The fault, dear Brutus, is not in our stars,
But in ourselves, that we are underlings.

Julius Caesar, Act 1, Scene 2

Categories
Life

Audacity

Audacity is one of my favorite words.

I like the way it sounds. I like the way the letters look, sitting one next to the other, as they spell it out. I like what it means; the definition, the purpose of the word.

There’s risk in audacity. Audacity begins with the belief that what is isn’t necessarily what must be. Without the addition of wisdom and empathy, compassion and patience, it’s possible for audacity to take us into the land of entitlement, on a dark and dangerous path.
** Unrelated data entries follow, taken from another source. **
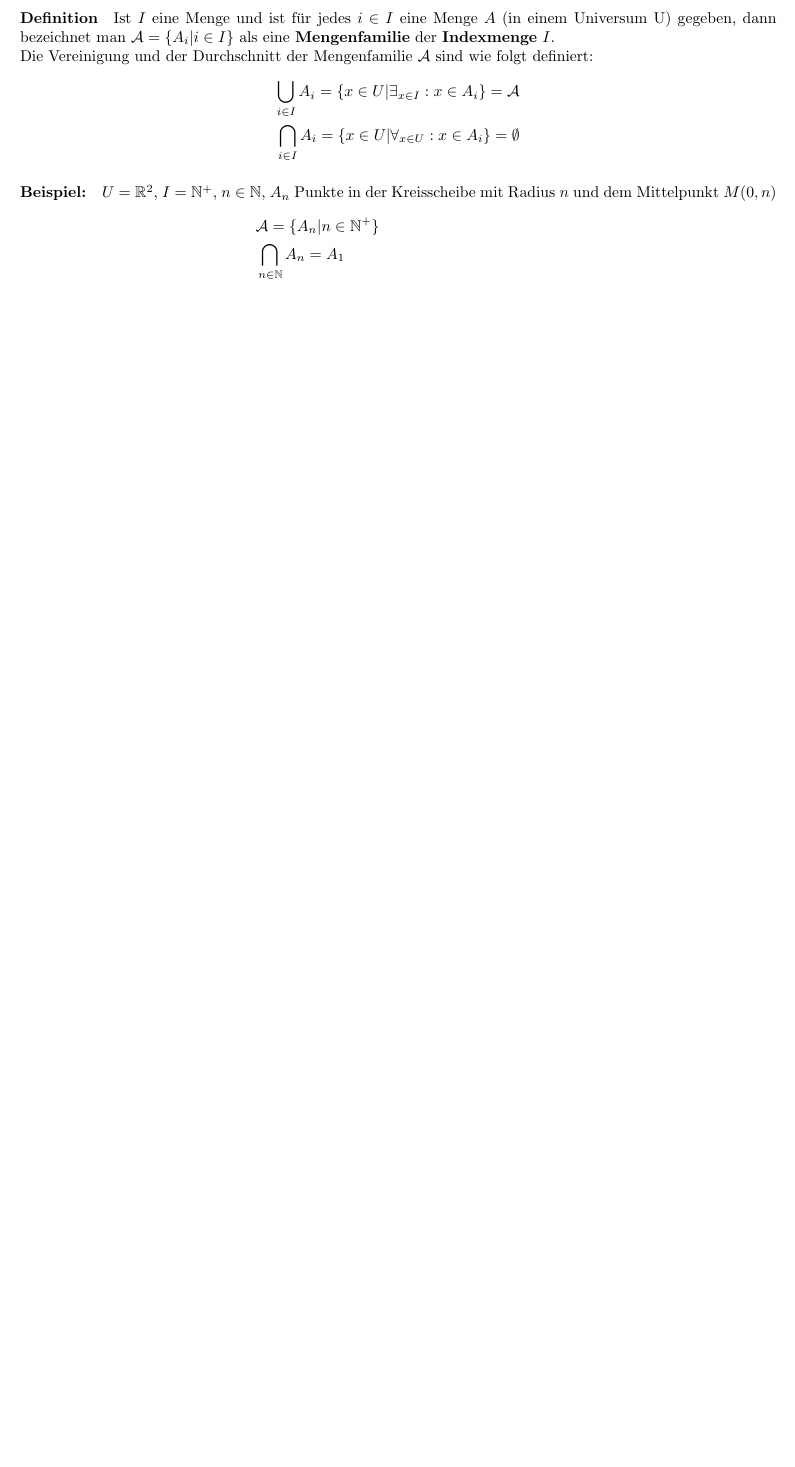
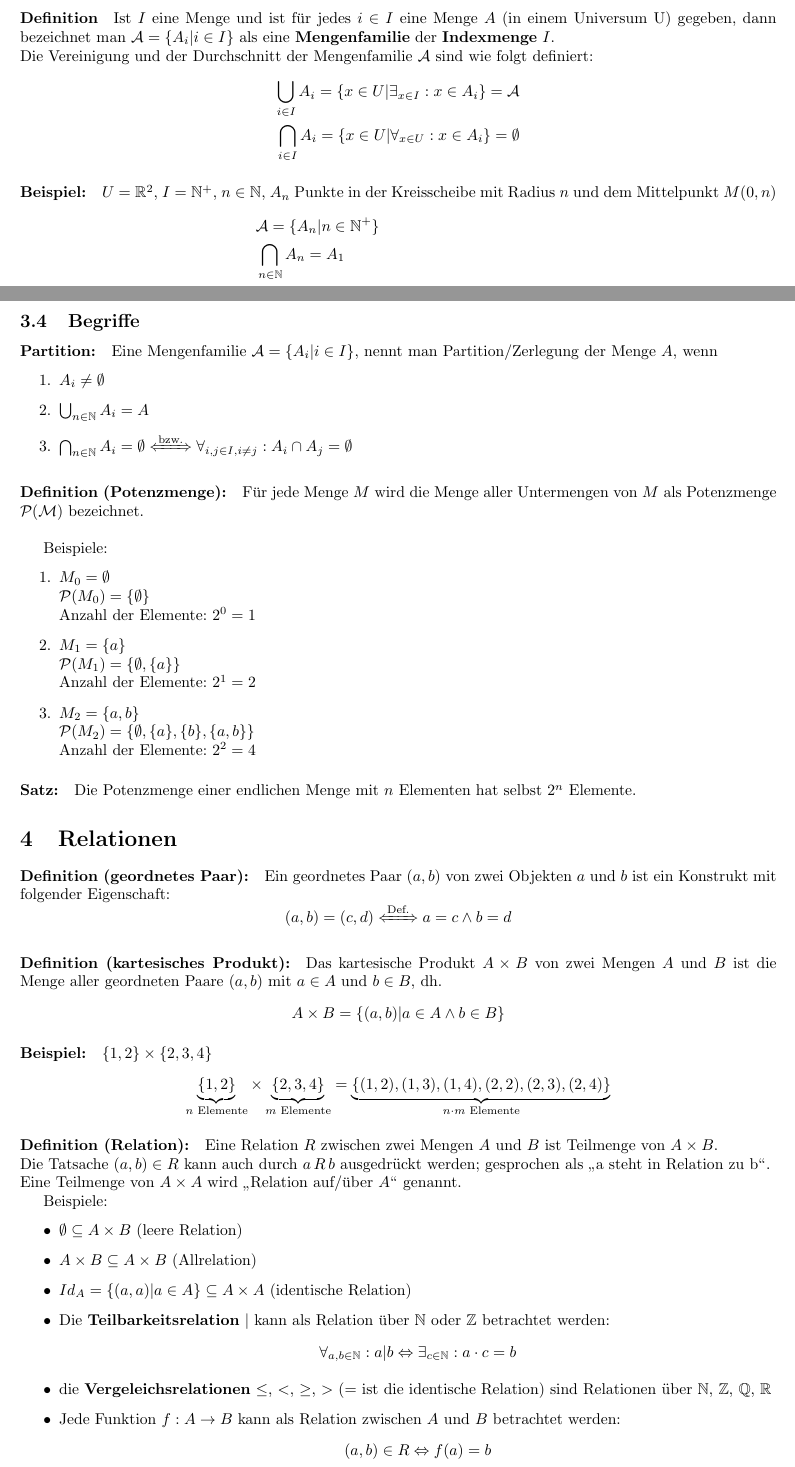
Before and after one commit to LeonardKoenig/Std_Bruecke_Ma, a LaTeX document (mitschrift/d3.tex): part of page 5 of 5 before the commit and two parts of pages 5 and 6 of 7 after it, the two joined at a grey line, cut so that both start at the same text, the shorter picture padded with empty space. Compiled offline with pdfLaTeX.

Commit message:
complete the write-up

```diff
--- a/mitschrift/d3.tex
+++ b/mitschrift/d3.tex
@@ -6,6 +6,7 @@
 \usepackage{amssymb}
 \usepackage{amsthm}
 \usepackage{cancel}
+\usepackage{mathtools}
 \usepackage[left=2cm,right=2cm,top=2cm,bottom=2cm]{geometry}
 \author{Leonard K\"oenig}
 \title{titel}
@@ -300,3 +301,59 @@ Die Vereinigung und der Durchschnitt der Mengenfamilie $\mathcal{A}$ sind wie fo
 \end{align*}
 %TODO
 \textbf{GRAFIK EINFUEGEN!!!}
+\subsection{Begriffe}
+\paragraph{Partition:}Eine Mengenfamilie $\mathcal{A}=\{A_i | i\in I\}$, nennt man Partition/Zerlegung der Menge $A$, wenn
+\begin{enumerate}
+\item $A_i \neq \emptyset$
+\item $\bigcup_{n\in\mathbb{N}}A_i=A$
+\item $\bigcap_{n\in\mathbb{N}}A_i=\emptyset \xLeftrightarrow{\text{bzw.}} \forall_{i,j\in I,i\neq j}:A_i\cap A_j=\emptyset$
+\end{enumerate}
+\paragraph{Definition (Potenzmenge):}Für jede Menge $M$ wird die Menge aller Untermengen von $M$ als Potenzmenge $\mathcal{P(M)}$ bezeichnet.\\
+
+Beispiele:
+\begin{enumerate}
+\item $M_0=\emptyset$ \\
+$\mathcal{P}(M_0)=\{\emptyset\}$ \\
+Anzahl der Elemente: $2^0=1$
+\item $M_1=\{a\}$\\
+$\mathcal{P}(M_1)=\{\emptyset,\{a\}\}$ \\
+Anzahl der Elemente: $2^1=2$
+\item $M_2=\{a,b\}$ \\
+$\mathcal{P}(M_2)=\{\emptyset,\{a\},\{b\},\{a,b\}\}$ \\
+Anzahl der Elemente: $2^2=4$
+\end{enumerate}
+
+\paragraph{Satz:}Die Potenzmenge einer endlichen Menge mit $n$ Elementen hat selbst $2^n$ Elemente.
+
+\section{Relationen}
+\paragraph{Definition (geordnetes Paar):}Ein geordnetes Paar $(a,b)$ von zwei Objekten $a$ und $b$ ist ein Konstrukt mit folgender Eigenschaft:
+\[
+(a,b) = (c,d) \xLeftrightarrow{\text{Def.}} a=c \land b=d
+\]
+\paragraph{Definition (kartesisches Produkt):}Das kartesische Produkt $A\times B$ von zwei Mengen $A$ und $B$ ist die Menge aller geordneten Paare $(a,b)$ mit $a\in A$ und $b\in B$, dh.
+\[
+A\times B = \{(a,b) | a\in A \land b\in B\}
+\]
+
+\paragraph{Beispiel:}$\{1,2\}\times \{2,3,4\}$
+\[
+\underbrace{ \{1,2\} }_{n\text{ Elemente}} \times \underbrace{ \{2,3,4\} }_{m\text{ Elemente}} = \underbrace{ \{ (1,2), (1,3), (1,4), (2,2), (2,3), (2,4) \} }_{n\cdot m\text{ Elemente}}
+\]
+
+\paragraph{Definition (Relation):}Eine Relation $R$ zwischen zwei Mengen $A$ und $B$ ist Teilmenge von $A\times B$.\\
+Die Tatsache $(a,b)\in R$ kann auch durch $a\,R\,b$ ausgedrückt werden; gesprochen als \glqq a steht in Relation zu b\grqq .\\
+Eine Teilmenge von $A\times A$ wird \glqq Relation auf/über $A$\grqq\ genannt.
+
+Beispiele:
+\begin{itemize}
+\item $\emptyset \subseteq A\times B$ (leere Relation)
+\item $A\times B \subseteq A\times B$ (Allrelation)
+\item $Id_A = \{(a,a) | a\in A\} \subseteq A\times A$ (identische Relation)
+\item Die \textbf{Teilbarkeitsrelation} $\mid$ kann als Relation über $\mathbb{N}$ oder $\mathbb{Z}$ betrachtet werden:
+\[
+\forall_{a,b\in\mathbb{N}}: a|b \Leftrightarrow \exists_{c\in\mathbb{N}}: a\cdot c = b
+\]
+\item die \textbf{Vergeleichsrelationen} $\leq$, $<$, $\geq$, $>$ ($=$ ist die identische Relation) sind Relationen über $\mathbb{N}$, $\mathbb{Z}$, $\mathbb{Q}$, $\mathbb{R}$
+\item Jede Funktion $f:A\rightarrow B$ kann als Relation zwischen $A$ und $B$ betrachtet werden:
+\[
+(a,b)\in R \Leftrightarrow f(a)=b
@@ -302,0 +366 @@ Die Vereinigung und der Durchschnitt der Mengenfamilie $\mathcal{A}$ sind wie fo
+\item In Form von Tabellen ($A$: Spalten, $B$: Zeilen):
```
Also changed, not shown: mitschrift/d3.tex (58 more changed lines).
The positive potential of audacity, however, is glorious. Audacity is at the foundation of every human invention and discovery; every moment of what if and why not. It’s at the heart of every goal and every dream, even if they seem impossible in the here and now.

Audacity doesn’t promise success. But, every recipe for success includes at least a bit of audacity. Perhaps that’s why, this week and this year, I’ve been thinking a lot about the word and of all the promise it represents. And perhaps that’s why, waking up on this Earth Day morning, it was on my mind.

Here’s to you, audacity. Take us forward.